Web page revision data
|---|

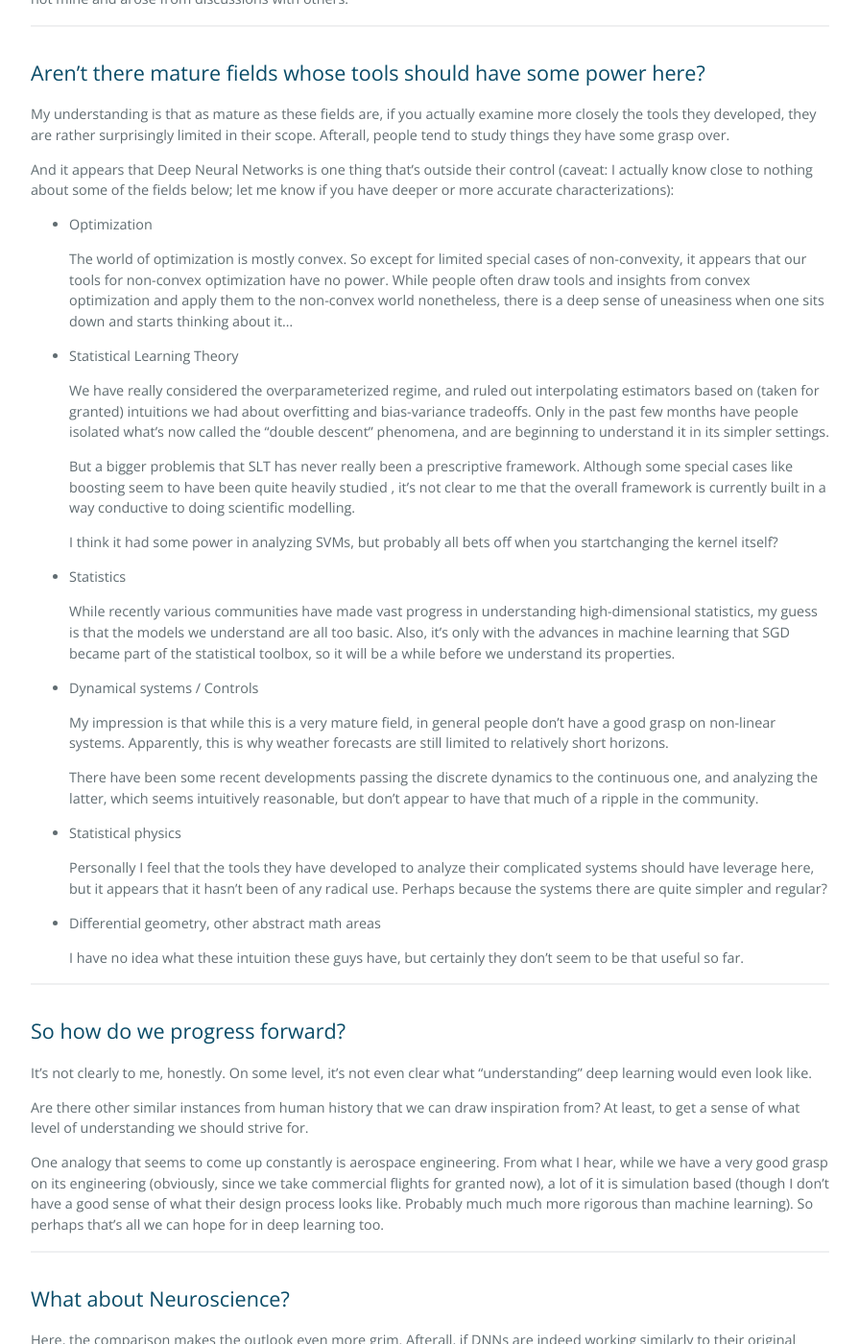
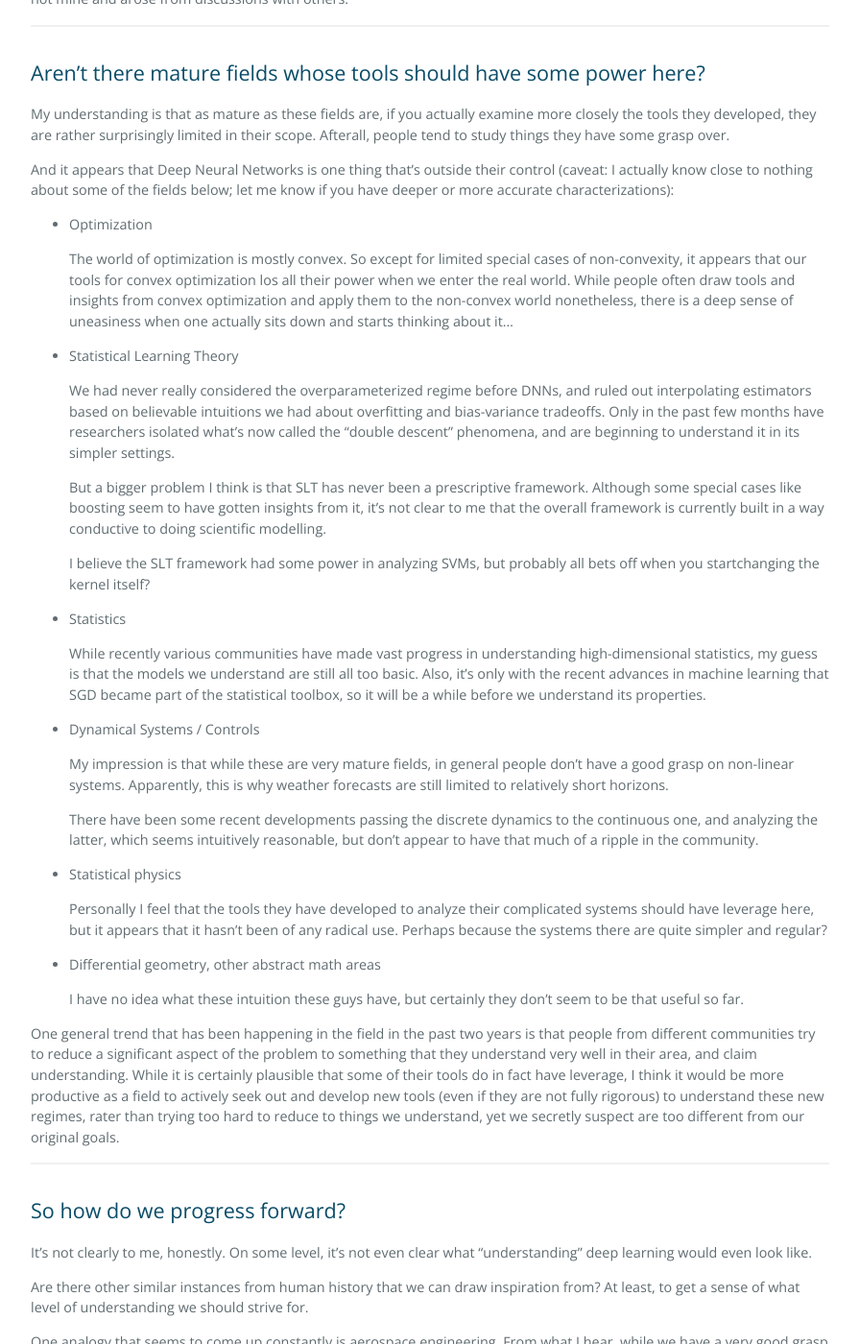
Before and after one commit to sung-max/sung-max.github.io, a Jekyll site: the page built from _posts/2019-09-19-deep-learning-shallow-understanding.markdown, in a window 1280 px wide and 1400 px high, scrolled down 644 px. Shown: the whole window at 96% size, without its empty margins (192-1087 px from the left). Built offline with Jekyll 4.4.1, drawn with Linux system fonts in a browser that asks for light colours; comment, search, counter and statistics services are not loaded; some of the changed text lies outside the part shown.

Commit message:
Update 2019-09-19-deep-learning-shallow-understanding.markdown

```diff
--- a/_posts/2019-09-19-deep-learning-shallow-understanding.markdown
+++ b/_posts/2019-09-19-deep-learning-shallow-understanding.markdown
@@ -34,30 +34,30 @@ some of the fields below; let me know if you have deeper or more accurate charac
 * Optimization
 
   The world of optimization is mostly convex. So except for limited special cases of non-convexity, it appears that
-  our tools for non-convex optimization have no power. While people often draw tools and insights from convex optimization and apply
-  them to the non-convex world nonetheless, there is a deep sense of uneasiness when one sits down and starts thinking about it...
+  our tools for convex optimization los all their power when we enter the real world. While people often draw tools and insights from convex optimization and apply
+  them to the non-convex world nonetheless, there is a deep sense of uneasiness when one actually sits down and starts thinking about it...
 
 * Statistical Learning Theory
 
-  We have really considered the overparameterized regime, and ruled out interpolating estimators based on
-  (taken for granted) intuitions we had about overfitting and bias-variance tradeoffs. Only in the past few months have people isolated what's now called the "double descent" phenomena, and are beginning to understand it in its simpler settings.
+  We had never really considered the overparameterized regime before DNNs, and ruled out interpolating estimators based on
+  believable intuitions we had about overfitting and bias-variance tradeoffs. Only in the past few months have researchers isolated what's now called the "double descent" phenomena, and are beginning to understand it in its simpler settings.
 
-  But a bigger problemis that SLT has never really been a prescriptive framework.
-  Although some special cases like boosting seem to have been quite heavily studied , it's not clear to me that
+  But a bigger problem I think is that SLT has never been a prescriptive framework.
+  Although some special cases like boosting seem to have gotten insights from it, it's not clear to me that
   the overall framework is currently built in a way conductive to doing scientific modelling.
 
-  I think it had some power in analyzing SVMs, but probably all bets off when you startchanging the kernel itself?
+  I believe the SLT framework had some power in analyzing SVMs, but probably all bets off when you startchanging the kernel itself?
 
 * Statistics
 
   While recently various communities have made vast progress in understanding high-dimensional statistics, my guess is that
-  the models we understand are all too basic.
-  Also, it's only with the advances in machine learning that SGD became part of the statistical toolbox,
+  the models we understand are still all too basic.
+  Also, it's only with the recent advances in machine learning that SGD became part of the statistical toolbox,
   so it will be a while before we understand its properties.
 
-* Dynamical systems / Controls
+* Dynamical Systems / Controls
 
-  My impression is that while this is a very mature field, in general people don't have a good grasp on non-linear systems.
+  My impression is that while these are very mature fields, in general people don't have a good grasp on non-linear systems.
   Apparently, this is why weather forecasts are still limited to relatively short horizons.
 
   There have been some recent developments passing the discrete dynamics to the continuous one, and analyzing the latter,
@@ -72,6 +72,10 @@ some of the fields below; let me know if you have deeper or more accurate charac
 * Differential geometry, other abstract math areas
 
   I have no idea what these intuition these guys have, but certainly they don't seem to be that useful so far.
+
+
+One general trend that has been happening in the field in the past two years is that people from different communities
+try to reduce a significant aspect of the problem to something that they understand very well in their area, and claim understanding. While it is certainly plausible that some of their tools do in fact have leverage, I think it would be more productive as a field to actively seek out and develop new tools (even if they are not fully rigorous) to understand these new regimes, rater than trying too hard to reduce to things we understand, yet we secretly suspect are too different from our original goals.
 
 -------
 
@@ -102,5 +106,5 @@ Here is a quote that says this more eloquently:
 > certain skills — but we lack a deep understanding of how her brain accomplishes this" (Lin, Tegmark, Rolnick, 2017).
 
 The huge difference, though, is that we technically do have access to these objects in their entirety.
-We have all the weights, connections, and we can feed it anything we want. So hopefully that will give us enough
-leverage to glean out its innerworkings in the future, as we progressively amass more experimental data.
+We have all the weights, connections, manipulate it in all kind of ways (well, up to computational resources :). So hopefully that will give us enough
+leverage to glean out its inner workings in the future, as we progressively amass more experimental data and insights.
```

|---|

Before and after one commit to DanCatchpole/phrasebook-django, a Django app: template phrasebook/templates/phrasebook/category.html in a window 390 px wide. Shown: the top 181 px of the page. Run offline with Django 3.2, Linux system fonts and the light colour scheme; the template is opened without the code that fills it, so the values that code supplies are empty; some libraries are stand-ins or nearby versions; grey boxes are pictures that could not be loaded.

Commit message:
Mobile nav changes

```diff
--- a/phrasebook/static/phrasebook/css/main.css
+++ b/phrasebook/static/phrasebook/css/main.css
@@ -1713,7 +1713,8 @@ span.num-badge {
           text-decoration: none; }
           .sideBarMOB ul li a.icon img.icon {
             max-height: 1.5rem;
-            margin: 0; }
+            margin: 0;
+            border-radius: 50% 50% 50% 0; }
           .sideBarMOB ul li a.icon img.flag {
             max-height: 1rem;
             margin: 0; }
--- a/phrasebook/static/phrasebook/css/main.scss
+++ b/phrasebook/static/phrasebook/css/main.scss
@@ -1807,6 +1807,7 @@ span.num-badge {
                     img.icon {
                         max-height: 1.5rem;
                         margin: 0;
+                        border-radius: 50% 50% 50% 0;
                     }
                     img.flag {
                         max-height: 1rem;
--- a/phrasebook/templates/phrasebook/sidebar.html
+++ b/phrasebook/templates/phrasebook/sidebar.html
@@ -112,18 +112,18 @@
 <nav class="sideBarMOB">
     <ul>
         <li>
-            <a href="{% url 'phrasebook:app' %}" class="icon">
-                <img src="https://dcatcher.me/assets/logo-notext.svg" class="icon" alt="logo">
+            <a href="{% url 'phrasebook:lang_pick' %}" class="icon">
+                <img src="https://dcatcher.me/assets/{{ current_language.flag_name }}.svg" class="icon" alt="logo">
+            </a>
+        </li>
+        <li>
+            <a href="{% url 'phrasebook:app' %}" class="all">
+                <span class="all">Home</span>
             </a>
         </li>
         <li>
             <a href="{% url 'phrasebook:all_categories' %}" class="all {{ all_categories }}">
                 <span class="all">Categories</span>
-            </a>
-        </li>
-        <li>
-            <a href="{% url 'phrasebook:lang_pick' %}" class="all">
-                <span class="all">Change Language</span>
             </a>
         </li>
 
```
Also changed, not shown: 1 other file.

|---|

Pick out the lines above containing the word "span", then copy them.

@@ -1713,7 +1713,8 @@ span.num-badge {
@@ -1807,6 +1807,7 @@ span.num-badge {
+                <span class="all">Home</span>
                 <span class="all">Categories</span>
-                <span class="all">Change Language</span>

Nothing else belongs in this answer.